(Stored data entries)
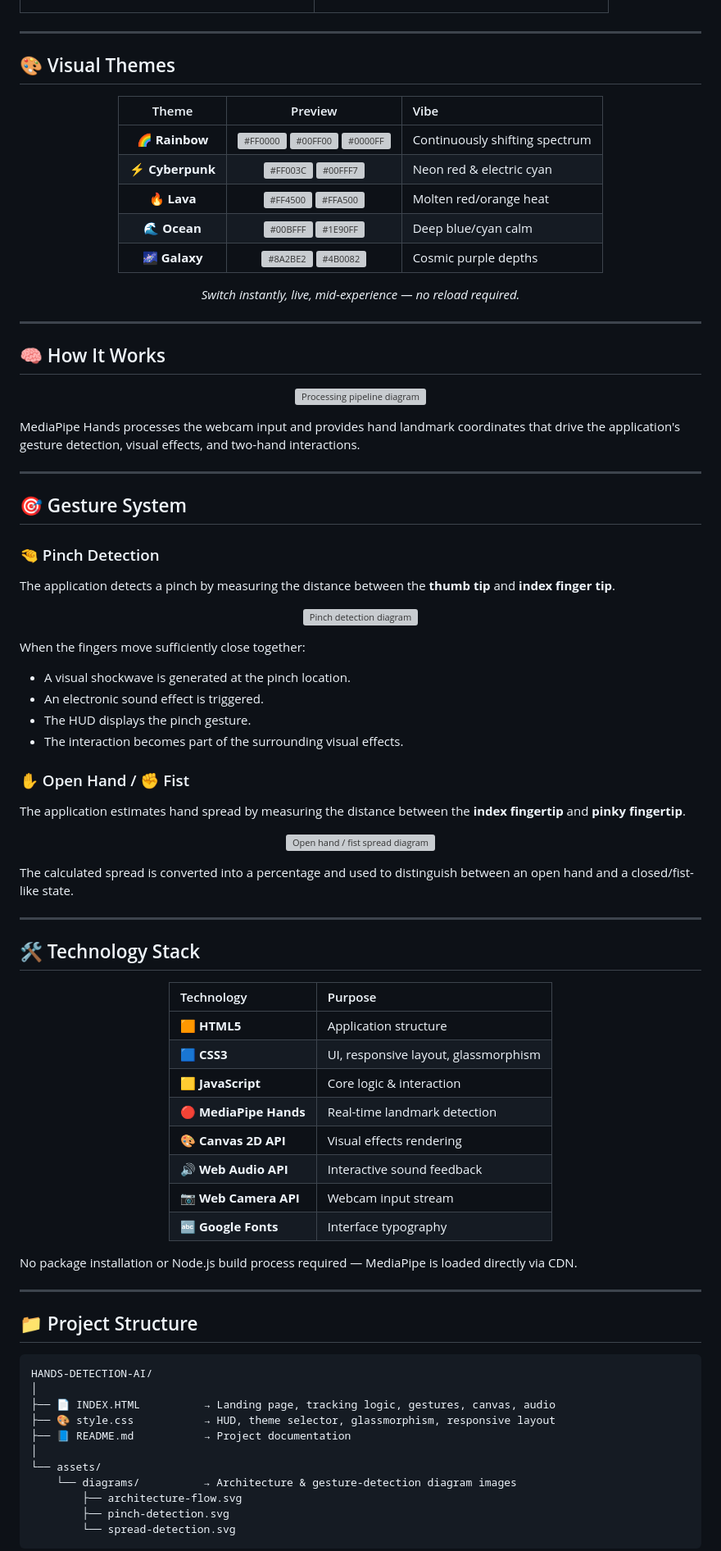
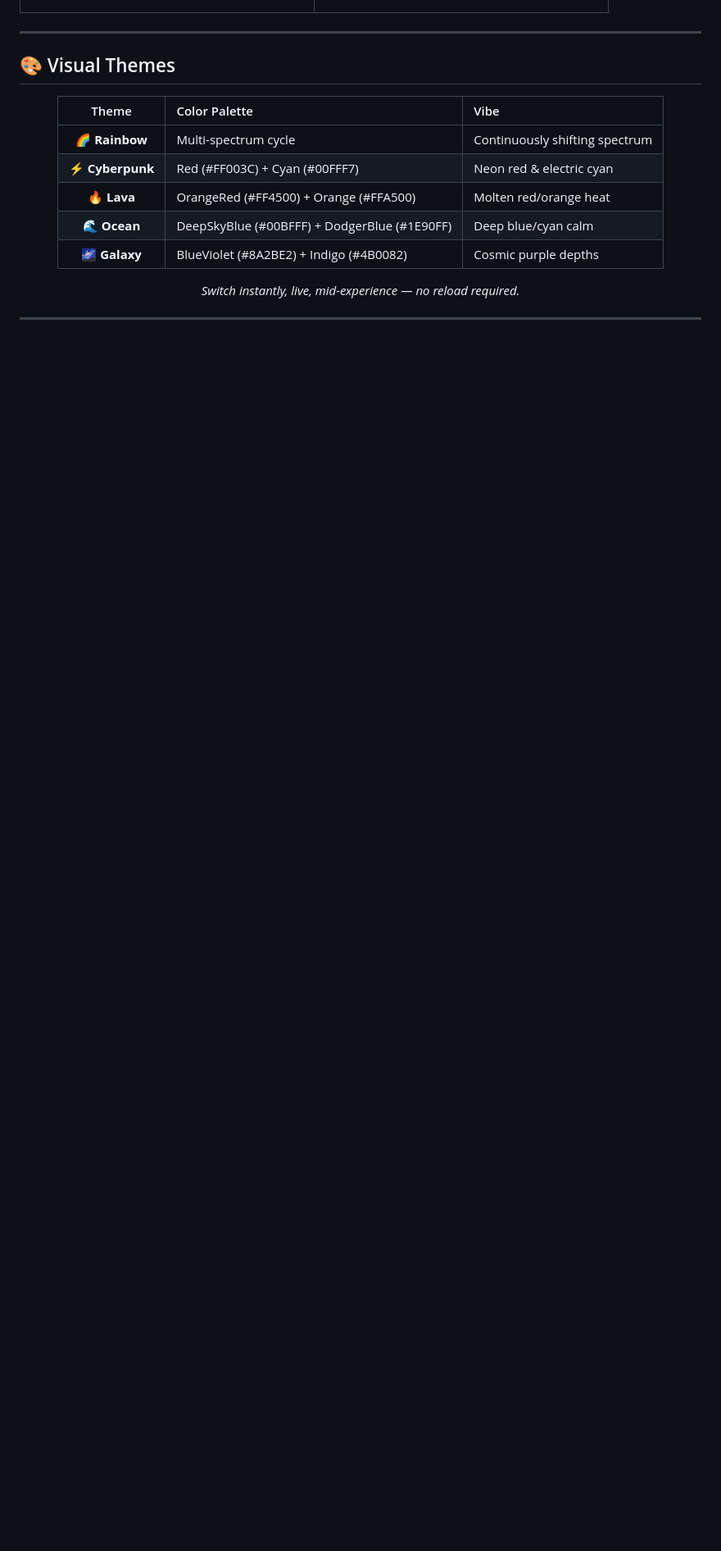
Before and after one commit to saikiranboya955/HANDS-DETECTION-AI, a Markdown page: README.md, the part around one of its changes. Shown at 82% size. Rendered like a GitHub page; blank space fills up the shorter version; grey boxes are pictures that could not be loaded.

Commit message:
Revise themes and architecture section in README
Updated visual themes section and removed outdated content.

````diff
--- a/README.md
+++ b/README.md
@@ -81,13 +81,13 @@ Using **MediaPipe Hands**, the application detects hand landmarks through the us
 
 <div align="center">
 
-| Theme | Preview | Vibe |
-|:---:|:---:|:---|
-| 🌈 **Rainbow** | ![#FF0000](https://placehold.co/15x15/FF0000/FF0000.png) ![#00FF00](https://placehold.co/15x15/00FF00/00FF00.png) ![#0000FF](https://placehold.co/15x15/0000FF/0000FF.png) | Continuously shifting spectrum |
-| ⚡ **Cyberpunk** | ![#FF003C](https://placehold.co/15x15/FF003C/FF003C.png) ![#00FFF7](https://placehold.co/15x15/00FFF7/00FFF7.png) | Neon red & electric cyan |
-| 🔥 **Lava** | ![#FF4500](https://placehold.co/15x15/FF4500/FF4500.png) ![#FFA500](https://placehold.co/15x15/FFA500/FFA500.png) | Molten red/orange heat |
-| 🌊 **Ocean** | ![#00BFFF](https://placehold.co/15x15/00BFFF/00BFFF.png) ![#1E90FF](https://placehold.co/15x15/1E90FF/1E90FF.png) | Deep blue/cyan calm |
-| 🌌 **Galaxy** | ![#8A2BE2](https://placehold.co/15x15/8A2BE2/8A2BE2.png) ![#4B0082](https://placehold.co/15x15/4B0082/4B0082.png) | Cosmic purple depths |
+| Theme | Color Palette | Vibe |
+|:---:|:---|:---|
+| 🌈 **Rainbow** | Multi-spectrum cycle | Continuously shifting spectrum |
+| ⚡ **Cyberpunk** | Red (#FF003C) + Cyan (#00FFF7) | Neon red & electric cyan |
+| 🔥 **Lava** | OrangeRed (#FF4500) + Orange (#FFA500) | Molten red/orange heat |
+| 🌊 **Ocean** | DeepSkyBlue (#00BFFF) + DodgerBlue (#1E90FF) | Deep blue/cyan calm |
+| 🌌 **Galaxy** | BlueViolet (#8A2BE2) + Indigo (#4B0082) | Cosmic purple depths |
 
 *Switch instantly, live, mid-experience — no reload required.*
 
@@ -95,85 +95,3 @@ Using **MediaPipe Hands**, the application detects hand landmarks through the us
 
 ---
 
-## 🧠 How It Works
-
-<div align="center">
-
-![Processing pipeline diagram](./assets/diagrams/architecture-flow.svg)
-
-</div>
-
-MediaPipe Hands processes the webcam input and provides hand landmark coordinates that drive the application's gesture detection, visual effects, and two-hand interactions.
-
----
-
-## 🎯 Gesture System
-
-### 🤏 Pinch Detection
-
-The application detects a pinch by measuring the distance between the **thumb tip** and **index finger tip**.
-
-<div align="center">
-
-![Pinch detection diagram](./assets/diagrams/pinch-detection.svg)
-
-</div>
-
-When the fingers move sufficiently close together:
-
-- A visual shockwave is generated at the pinch location.
-- An electronic sound effect is triggered.
-- The HUD displays the pinch gesture.
-- The interaction becomes part of the surrounding visual effects.
-
-### ✋ Open Hand / ✊ Fist
-
-The application estimates hand spread by measuring the distance between the **index fingertip** and **pinky fingertip**.
-
-<div align="center">
-
-![Open hand / fist spread diagram](./assets/diagrams/spread-detection.svg)
-
-</div>
-
-The calculated spread is converted into a percentage and used to distinguish between an open hand and a closed/fist-like state.
-
----
-
-## 🛠️ Technology Stack
-
-<div align="center">
-
-| Technology | Purpose |
-|:---|:---|
-| 🟧 **HTML5** | Application structure |
-| 🟦 **CSS3** | UI, responsive layout, glassmorphism |
-| 🟨 **JavaScript** | Core logic & interaction |
-| 🔴 **MediaPipe Hands** | Real-time landmark detection |
-| 🎨 **Canvas 2D API** | Visual effects rendering |
-| 🔊 **Web Audio API** | Interactive sound feedback |
-| 📷 **Web Camera API** | Webcam input stream |
-| 🔤 **Google Fonts** | Interface typography |
-
-</div>
-
-No package installation or Node.js build process required — MediaPipe is loaded directly via CDN.
-
----
-
-## 📁 Project Structure
-
-```text
-HANDS-DETECTION-AI/
-│
-├── 📄 INDEX.HTML          → Landing page, tracking logic, gestures, canvas, audio
-├── 🎨 style.css           → HUD, theme selector, glassmorphism, responsive layout
-├── 📘 README.md           → Project documentation
-│
-└── assets/
-    └── diagrams/          → Architecture & gesture-detection diagram images
-        ├── architecture-flow.svg
-        ├── pinch-detection.svg
-        └── spread-detection.svg
-```
-
````
Also changed, not shown: other parts of README.md (+1 -122 lines).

■ To do: None of the pictures should be copied, but every record above must be returned exactly.

■ Result of this exercise:
Before and after one commit to saikiranboya955/HANDS-DETECTION-AI, a Markdown page: README.md, the part around one of its changes. Shown at 82% size. Rendered like a GitHub page; blank space fills up the shorter version; grey boxes are pictures that could not be loaded.

Commit message:
Revise themes and architecture section in README
Updated visual themes section and removed outdated content.

````diff
--- a/README.md
+++ b/README.md
@@ -81,13 +81,13 @@ Using **MediaPipe Hands**, the application detects hand landmarks through the us
 
 <div align="center">
 
-| Theme | Preview | Vibe |
-|:---:|:---:|:---|
-| 🌈 **Rainbow** | ![#FF0000](https://placehold.co/15x15/FF0000/FF0000.png) ![#00FF00](https://placehold.co/15x15/00FF00/00FF00.png) ![#0000FF](https://placehold.co/15x15/0000FF/0000FF.png) | Continuously shifting spectrum |
-| ⚡ **Cyberpunk** | ![#FF003C](https://placehold.co/15x15/FF003C/FF003C.png) ![#00FFF7](https://placehold.co/15x15/00FFF7/00FFF7.png) | Neon red & electric cyan |
-| 🔥 **Lava** | ![#FF4500](https://placehold.co/15x15/FF4500/FF4500.png) ![#FFA500](https://placehold.co/15x15/FFA500/FFA500.png) | Molten red/orange heat |
-| 🌊 **Ocean** | ![#00BFFF](https://placehold.co/15x15/00BFFF/00BFFF.png) ![#1E90FF](https://placehold.co/15x15/1E90FF/1E90FF.png) | Deep blue/cyan calm |
-| 🌌 **Galaxy** | ![#8A2BE2](https://placehold.co/15x15/8A2BE2/8A2BE2.png) ![#4B0082](https://placehold.co/15x15/4B0082/4B0082.png) | Cosmic purple depths |
+| Theme | Color Palette | Vibe |
+|:---:|:---|:---|
+| 🌈 **Rainbow** | Multi-spectrum cycle | Continuously shifting spectrum |
+| ⚡ **Cyberpunk** | Red (#FF003C) + Cyan (#00FFF7) | Neon red & electric cyan |
+| 🔥 **Lava** | OrangeRed (#FF4500) + Orange (#FFA500) | Molten red/orange heat |
+| 🌊 **Ocean** | DeepSkyBlue (#00BFFF) + DodgerBlue (#1E90FF) | Deep blue/cyan calm |
+| 🌌 **Galaxy** | BlueViolet (#8A2BE2) + Indigo (#4B0082) | Cosmic purple depths |
 
 *Switch instantly, live, mid-experience — no reload required.*
 
@@ -95,85 +95,3 @@ Using **MediaPipe Hands**, the application detects hand landmarks through the us
 
 ---
 
-## 🧠 How It Works
-
-<div align="center">
-
-![Processing pipeline diagram](./assets/diagrams/architecture-flow.svg)
-
-</div>
-
-MediaPipe Hands processes the webcam input and provides hand landmark coordinates that drive the application's gesture detection, visual effects, and two-hand interactions.
-
----
-
-## 🎯 Gesture System
-
-### 🤏 Pinch Detection
-
-The application detects a pinch by measuring the distance between the **thumb tip** and **index finger tip**.
-
-<div align="center">
-
-![Pinch detection diagram](./assets/diagrams/pinch-detection.svg)
-
-</div>
-
-When the fingers move sufficiently close together:
-
-- A visual shockwave is generated at the pinch location.
-- An electronic sound effect is triggered.
-- The HUD displays the pinch gesture.
-- The interaction becomes part of the surrounding visual effects.
-
-### ✋ Open Hand / ✊ Fist
-
-The application estimates hand spread by measuring the distance between the **index fingertip** and **pinky fingertip**.
-
-<div align="center">
-
-![Open hand / fist spread diagram](./assets/diagrams/spread-detection.svg)
-
-</div>
-
-The calculated spread is converted into a percentage and used to distinguish between an open hand and a closed/fist-like state.
-
----
-
-## 🛠️ Technology Stack
-
-<div align="center">
-
-| Technology | Purpose |
-|:---|:---|
-| 🟧 **HTML5** | Application structure |
-| 🟦 **CSS3** | UI, responsive layout, glassmorphism |
-| 🟨 **JavaScript** | Core logic & interaction |
-| 🔴 **MediaPipe Hands** | Real-time landmark detection |
-| 🎨 **Canvas 2D API** | Visual effects rendering |
-| 🔊 **Web Audio API** | Interactive sound feedback |
-| 📷 **Web Camera API** | Webcam input stream |
-| 🔤 **Google Fonts** | Interface typography |
-
-</div>
-
-No package installation or Node.js build process required — MediaPipe is loaded directly via CDN.
-
----
-
-## 📁 Project Structure
-
-```text
-HANDS-DETECTION-AI/
-│
-├── 📄 INDEX.HTML          → Landing page, tracking logic, gestures, canvas, audio
-├── 🎨 style.css           → HUD, theme selector, glassmorphism, responsive layout
-├── 📘 README.md           → Project documentation
-│
-└── assets/
-    └── diagrams/          → Architecture & gesture-detection diagram images
-        ├── architecture-flow.svg
-        ├── pinch-detection.svg
-        └── spread-detection.svg
-```
-
````
Also changed, not shown: other parts of README.md (+1 -122 lines).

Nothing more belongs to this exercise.